WHAT THE TASK REQUIRES: Without reproducing any image, print the listing below exactly.

------------------------------------------------

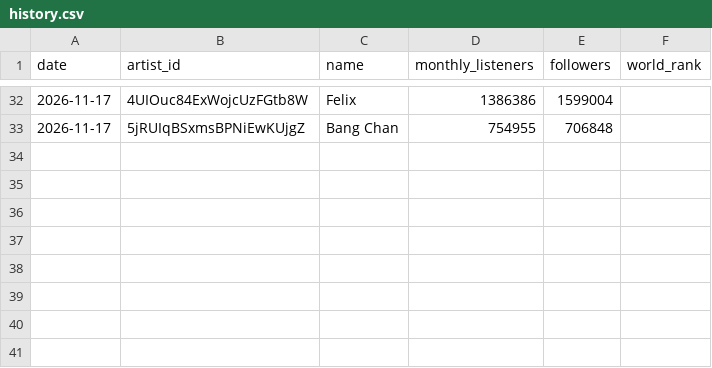
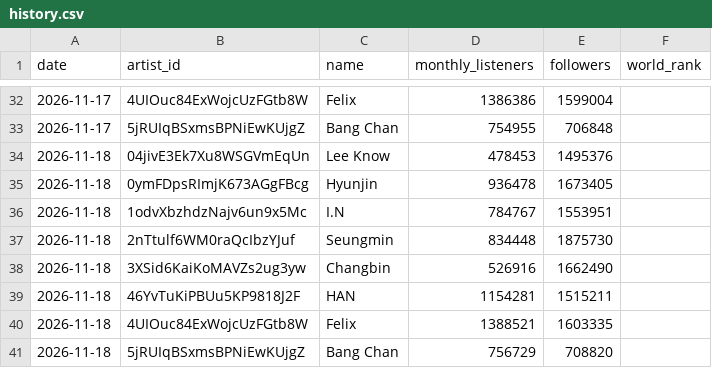
Before and after one commit to hosh9983/spotify-monthly-listeners, a CSV file: data/history.csv, drawn as a sheet; only a part is shown, gaps mark what is left out; the diff names each change by its address in the sheet, - before the commit and + after, or states it on an @@ line.

```diff
--- a/data/history.csv
+++ b/data/history.csv
+row 34: 2026-11-18 | 04jivE3Ek7Xu8WSGVmEqUn | Lee Know | 478453 | 1495376
+row 35: 2026-11-18 | 0ymFDpsRImjK673AGgFBcg | Hyunjin | 936478 | 1673405
+row 36: 2026-11-18 | 1odvXbzhdzNajv6un9x5Mc | I.N | 784767 | 1553951
+row 37: 2026-11-18 | 2nTtulf6WM0raQcIbzYJuf | Seungmin | 834448 | 1875730
+row 38: 2026-11-18 | 3XSid6KaiKoMAVZs2ug3yw | Changbin | 526916 | 1662490
+row 39: 2026-11-18 | 46YvTuKiPBUu5KP9818J2F | HAN | 1154281 | 1515211
+row 40: 2026-11-18 | 4UIOuc84ExWojcUzFGtb8W | Felix | 1388521 | 1603335
+row 41: 2026-11-18 | 5jRUIqBSxmsBPNiEwKUjgZ | Bang Chan | 756729 | 708820
```
Also changed, not shown: 3 other files.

------------------------------------------------

RESPONSE AREA:
Before and after one commit to hosh9983/spotify-monthly-listeners, a CSV file: data/history.csv, drawn as a sheet; only a part is shown, gaps mark what is left out; the diff names each change by its address in the sheet, - before the commit and + after, or states it on an @@ line.

```diff
--- a/data/history.csv
+++ b/data/history.csv
+row 34: 2026-11-18 | 04jivE3Ek7Xu8WSGVmEqUn | Lee Know | 478453 | 1495376
+row 35: 2026-11-18 | 0ymFDpsRImjK673AGgFBcg | Hyunjin | 936478 | 1673405
+row 36: 2026-11-18 | 1odvXbzhdzNajv6un9x5Mc | I.N | 784767 | 1553951
+row 37: 2026-11-18 | 2nTtulf6WM0raQcIbzYJuf | Seungmin | 834448 | 1875730
+row 38: 2026-11-18 | 3XSid6KaiKoMAVZs2ug3yw | Changbin | 526916 | 1662490
+row 39: 2026-11-18 | 46YvTuKiPBUu5KP9818J2F | HAN | 1154281 | 1515211
+row 40: 2026-11-18 | 4UIOuc84ExWojcUzFGtb8W | Felix | 1388521 | 1603335
+row 41: 2026-11-18 | 5jRUIqBSxmsBPNiEwKUjgZ | Bang Chan | 756729 | 708820
```
Also changed, not shown: 3 other files.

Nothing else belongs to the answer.